Wednesday, 03 February, 1999
By FWi staff
FINSHED cattle continued to score better prices at markets in England and Wales this week, reversing the seasonal trend over the past two years.
Values inched up to average 91.43p/kg – an increase of about 4p on the week.
Cattle were in short supply and the trade was good, said auctioneer Bill Abbott of Winslow market, Buckinghamshire.
Supply was down by as much as 30% which helped values rise by 2p/kg at the market on Monday.
“In the last couple of years prices fell every day following Christmas, but this year they rose at the Christmas shows and have continued every week since,” Said Mr Abbott.

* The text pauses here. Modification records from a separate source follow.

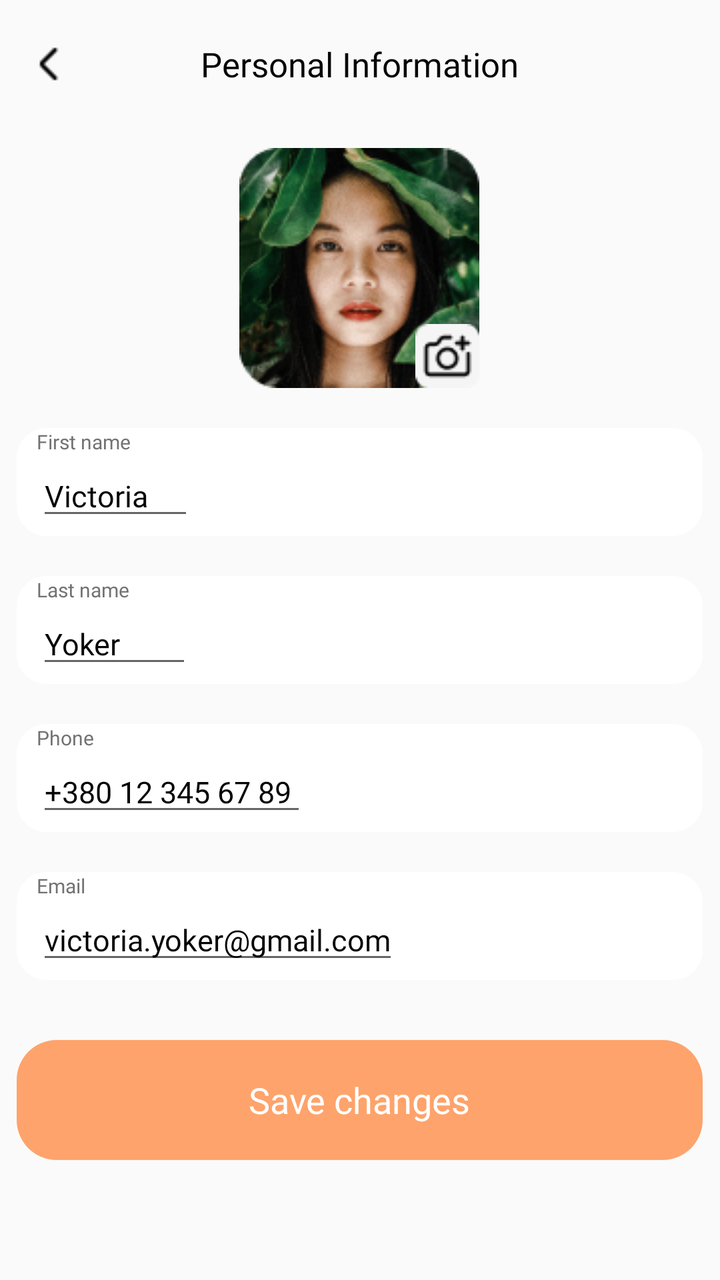
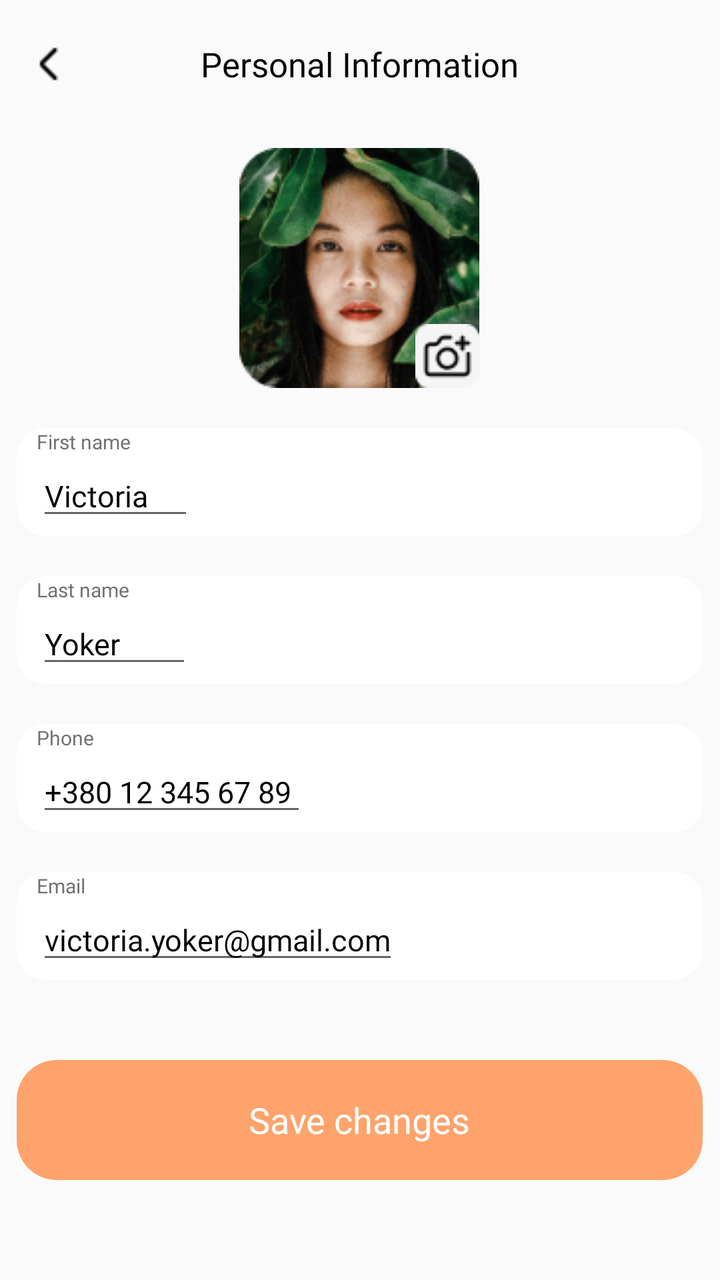

Two renders of the same Android screen: before a commit and after it. Below are the layout's source before the change and the commit's diff.
<!-- AndroidManifest.xml: application theme Theme.TravelApplication -->
<!-- res/layout/fragment_personal_info.xml -->
<?xml version="1.0" encoding="utf-8"?>
<RelativeLayout xmlns:android="http://schemas.android.com/apk/res/android"
    xmlns:tools="http://schemas.android.com/tools"
    android:layout_width="match_parent"
    android:layout_height="match_parent"
    android:orientation="vertical"
    tools:context=".fragments.PersonalInfoFragment">

    
    <RelativeLayout
        android:id="@+id/personalInfoAppBar"
        android:layout_width="match_parent"
        android:layout_height="wrap_content"
        android:layout_marginTop="10dp">

        <ImageButton
            android:id="@+id/personalInfo_back_button"
            android:layout_width="wrap_content"
            android:layout_height="wrap_content"
            android:contentDescription="@string/back_button_app_bar"
            android:backgroundTint="@color/screen"
            android:src="@drawable/ic_chevron"/>

        <TextView
            android:id="@+id/personalInfo_title"
            android:layout_width="wrap_content"
            android:layout_height="wrap_content"
            android:layout_centerInParent="true"
            android:text="@string/personal_info"
            android:textSize="17sp"
            android:fontFamily="@font/poppins_bold"
            android:textAppearance="@style/title" />
    </RelativeLayout>

    
    <ScrollView
        android:layout_width="wrap_content"
        android:layout_height="wrap_content"
        android:layout_below="@+id/personalInfoAppBar"
        android:layout_centerHorizontal="true">
        <LinearLayout
            android:id="@+id/personalInfo_content_field"
            android:layout_width="wrap_content"
            android:layout_height="wrap_content"
            android:orientation="vertical">
            
            <FrameLayout
                android:id="@+id/personalInfo_avatar_field"
                android:layout_width="wrap_content"
                android:layout_height="wrap_content"
                android:layout_marginTop="20dp"
                android:layout_gravity="center_horizontal">
                <ImageView
                    android:id="@+id/personalInfo_avatar_image"
                    android:layout_width="wrap_content"
                    android:layout_height="wrap_content"
                    android:src="@drawable/avatar_personal_info"
                    android:contentDescription="@string/avatar"/>
                <ImageButton
                    android:id="@+id/camera_button"
                    android:layout_width="wrap_content"
                    android:layout_height="wrap_content"
                    android:src="@drawable/camera_button"
                    android:contentDescription="@string/camera_button"
                    android:background="@android:color/transparent"
                    android:layout_gravity="bottom|end"/>
            </FrameLayout>

            
            <LinearLayout
                android:id="@+id/first_name_field"
                android:layout_width="wrap_content"
                android:layout_height="wrap_content"
                android:layout_below="@+id/personalInfo_avatar_field"
                android:layout_centerHorizontal="true"
                android:orientation="vertical"
                android:layout_marginTop="20dp"
                android:paddingStart="10dp"
                android:paddingEnd="10dp"
                android:background="@drawable/person_info_edit_field">

                <TextView
                    android:id="@+id/first_name_text"
                    android:layout_width="wrap_content"
                    android:layout_height="wrap_content"
                    android:text="@string/first_name"
                    android:textSize="10sp"
                    android:textColor="@color/text_secondary"
                    android:fontFamily="@font/poppins_medium"/>

                <EditText
                    android:id="@+id/first_name_edit"
                    android:layout_width="wrap_content"
                    android:layout_height="wrap_content"
                    android:importantForAutofill="no"
                    android:inputType="text"
                    android:hint="@string/first_name"
                    android:text="@string/victoria"
                    android:textSize="15sp"
                    android:textColor="@color/text_primary"
                    android:fontFamily="@font/poppins_medium"/>

            </LinearLayout>

            
            <LinearLayout
                android:id="@+id/last_name_field"
                android:layout_width="wrap_content"
                android:layout_height="wrap_content"
                android:layout_below="@+id/first_name_field"
                android:layout_centerHorizontal="true"
                android:orientation="vertical"
                android:layout_marginTop="20dp"
                android:paddingStart="10dp"
                android:paddingEnd="10dp"
                android:background="@drawable/person_info_edit_field">

                <TextView
                    android:id="@+id/last_name_text"
                    android:layout_width="wrap_content"
                    android:layout_height="wrap_content"
                    android:text="@string/last_name"
                    android:textSize="10sp"
                    android:textColor="@color/text_secondary"
                    android:fontFamily="@font/poppins_medium"/>

                <EditText
                    android:id="@+id/last_name_edit"
                    android:layout_width="wrap_content"
                    android:layout_height="wrap_content"
                    android:importantForAutofill="no"
                    android:inputType="text"
                    android:hint="@string/last_name"
                    android:text="@string/yoker"
                    android:textSize="15sp"
                    android:textColor="@color/text_primary"
                    android:fontFamily="@font/poppins_medium"/>

            </LinearLayout>

            
            <LinearLayout
                android:id="@+id/phone_field"
                android:layout_width="wrap_content"
                android:layout_height="wrap_content"
                android:layout_below="@+id/last_name_field"
                android:layout_centerHorizontal="true"
                android:orientation="vertical"
                android:layout_marginTop="20dp"
                android:paddingStart="10dp"
                android:paddingEnd="10dp"
                android:background="@drawable/person_info_edit_field">

                <TextView
                    android:id="@+id/phone_text"
                    android:layout_width="wrap_content"
                    android:layout_height="wrap_content"
                    android:text="@string/phone"
                    android:textSize="10sp"
                    android:textColor="@color/text_secondary"
                    android:fontFamily="@font/poppins_medium"/>

                <EditText
                    android:id="@+id/phone_edit"
                    android:layout_width="wrap_content"
                    android:layout_height="wrap_content"
                    android:importantForAutofill="no"
                    android:inputType="phone"
                    android:hint="@string/phone"
                    android:text="@string/samplePhoneNumber"
                    android:textSize="15sp"
                    android:textColor="@color/text_primary"
                    android:fontFamily="@font/poppins_medium"/>

            </LinearLayout>

            
            <LinearLayout
                android:id="@+id/email_field"
                android:layout_width="wrap_content"
                android:layout_height="wrap_content"
                android:layout_below="@+id/phone_field"
                android:layout_centerHorizontal="true"
                android:orientation="vertical"
                android:layout_marginTop="20dp"
                android:paddingStart="10dp"
                android:paddingEnd="10dp"
                android:background="@drawable/person_info_edit_field">

                <TextView
                    android:id="@+id/email_text"
                    android:layout_width="wrap_content"
                    android:layout_height="wrap_content"
                    android:text="@string/email"
                    android:textSize="10sp"
                    android:textColor="@color/text_secondary"
                    android:fontFamily="@font/poppins_medium"/>

                <EditText
                    android:id="@+id/email_edit"
                    android:layout_width="wrap_content"
                    android:layout_height="wrap_content"
                    android:importantForAutofill="no"
                    android:inputType="textEmailAddress"
                    android:hint="@string/email"
                    android:text="@string/sampleEmailAddress"
                    android:textSize="15sp"
                    android:textColor="@color/text_primary"
                    android:fontFamily="@font/poppins_medium"/>

            </LinearLayout>

            
            <Button
                android:id="@+id/save_changes_button"
                android:layout_width="wrap_content"
                android:layout_height="wrap_content"
                android:layout_centerHorizontal="true"
                android:layout_marginTop="30dp"
                android:layout_marginBottom="10dp"
                android:layout_alignParentBottom="true"
                android:text="@string/save_changes"
                android:textColor="@color/white"
                android:textSize="18sp"
                android:textAllCaps="false"
                android:fontFamily="@font/poppins_bold"
                android:background="@drawable/ticket_search_button" />
        </LinearLayout>
    </ScrollView>

</RelativeLayout>
<!-- resources referenced by this layout -->
<resources>
  <color name="screen">#FAFAFA</color>
  <color name="text_primary">#050505</color>
  <color name="text_secondary">#727272</color>
  <color name="white">#FFFFFFFF</color>
  <!-- drawable avatar_personal_info: png bitmap (drawable, 32241 bytes) -->
  <!-- drawable camera_button: png bitmap (drawable, 823 bytes) -->
  <!-- drawable ic_chevron: png bitmap (drawable, 252 bytes) -->
  <!-- drawable person_info_edit_field (drawable) -->
  <?xml version="1.0" encoding="utf-8"?>
  
  <vector
      xmlns:android="http://schemas.android.com/apk/res/android"
      xmlns:aapt="http://schemas.android.com/aapt"
      android:width="343dp"
      android:height="54dp"
      android:viewportWidth="343"
      android:viewportHeight="54"
      >
      <group>
          <clip-path
              android:pathData="M15 0H328C336.284 0 343 6.71573 343 15V39C343 47.2843 336.284 54 328 54H15C6.71573 54 0 47.2843 0 39V15C0 6.71573 6.71573 0 15 0Z"
              />
          <path
              android:pathData="M0 0V54H343V0"
              android:fillColor="#FFFFFF"
              />
      </group>
  </vector>
  <!-- drawable ticket_search_button (drawable) -->
  <?xml version="1.0" encoding="utf-8"?>
  
  <vector
      xmlns:android="http://schemas.android.com/apk/res/android"
      xmlns:aapt="http://schemas.android.com/aapt"
      android:width="343dp"
      android:height="60dp"
      android:viewportWidth="343"
      android:viewportHeight="60"
      >
      <group>
          <clip-path
              android:pathData="M20 0H323C334.046 0 343 8.95431 343 20V40C343 51.0457 334.046 60 323 60H20C8.95431 60 0 51.0457 0 40V20C0 8.95431 8.95431 0 20 0Z"
              />
          <path
              android:pathData="M0 0V60H343V0"
              android:fillColor="#FEA36B"
              />
      </group>
  </vector>
  <string name="avatar">Avatar</string>
  <string name="back_button_app_bar">Back</string>
  <string name="camera_button">Camera Button</string>
  <string name="email">Email</string>
  <string name="first_name">First name</string>
  <string name="last_name">Last name</string>
  <string name="personal_info">Personal Information</string>
  <string name="phone">Phone</string>
  <string name="sampleEmailAddress">victoria.yoker@gmail.com</string>
  <string name="samplePhoneNumber">"+380 12 345 67 89 "</string>
  <string name="save_changes">Save changes</string>
  <string name="victoria">Victoria</string>
  <string name="yoker">Yoker</string>
  <style name="title">
          <item name="android:textSize">18sp</item>
          <item name="android:textColor">#050505</item>
      </style>
  <style name="Theme.TravelApplication" parent="Base.Theme.TravelApplication" />
  <style name="Base.Theme.TravelApplication" parent="Theme.AppCompat.DayNight.NoActionBar">
          
          <item name="colorPrimary">@color/text_primary</item>
          <item name="android:windowBackground">@color/screen</item>
          <item name="android:textColorPrimary">@color/text_primary</item>
          <item name="colorAccent">@color/green_500</item>
          
      </style>
  <color name="green_500">#089083</color>
</resources>

<!-- the commit's change to res/layout/fragment_personal_info.xml (unified diff, before → after) -->
@@ -71,8 +71,6 @@
                 android:id="@+id/first_name_field"
                 android:layout_width="wrap_content"
                 android:layout_height="wrap_content"
-                android:layout_below="@+id/personalInfo_avatar_field"
-                android:layout_centerHorizontal="true"
                 android:orientation="vertical"
                 android:layout_marginTop="20dp"
                 android:paddingStart="10dp"
@@ -107,8 +105,6 @@
                 android:id="@+id/last_name_field"
                 android:layout_width="wrap_content"
                 android:layout_height="wrap_content"
-                android:layout_below="@+id/first_name_field"
-                android:layout_centerHorizontal="true"
                 android:orientation="vertical"
                 android:layout_marginTop="20dp"
                 android:paddingStart="10dp"
@@ -143,8 +139,6 @@
                 android:id="@+id/phone_field"
                 android:layout_width="wrap_content"
                 android:layout_height="wrap_content"
-                android:layout_below="@+id/last_name_field"
-                android:layout_centerHorizontal="true"
                 android:orientation="vertical"
                 android:layout_marginTop="20dp"
                 android:paddingStart="10dp"
@@ -179,8 +173,6 @@
                 android:id="@+id/email_field"
                 android:layout_width="wrap_content"
                 android:layout_height="wrap_content"
-                android:layout_below="@+id/phone_field"
-                android:layout_centerHorizontal="true"
                 android:orientation="vertical"
                 android:layout_marginTop="20dp"
                 android:paddingStart="10dp"
@@ -215,10 +207,8 @@
                 android:id="@+id/save_changes_button"
                 android:layout_width="wrap_content"
                 android:layout_height="wrap_content"
-                android:layout_centerHorizontal="true"
-                android:layout_marginTop="30dp"
+                android:layout_marginTop="40dp"
                 android:layout_marginBottom="10dp"
-                android:layout_alignParentBottom="true"
                 android:text="@string/save_changes"
                 android:textColor="@color/white"
                 android:textSize="18sp"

He put the shortage of numbers down to the large number of steers in retention, putting a seasonal shortage on numbers.
But these could come on to the market at the end of the month, and a rush of cattle could ease prices, he warned.
“Things are buoyant,” said Mr Abbott. “Dare we say that we might have turned the corner.”
At Mold market, Flintshire prices were similar to last week, said auctioneer David Lewis.
Cattle are short in numbers, which is the general consensus as to why prices are firm, said Mr Lewis.
But on Monday there was a certain amount of caution due to the Meat Hygiene inspectors strike, he said. “The only problem we had was that we had to lairage some of the cattle.”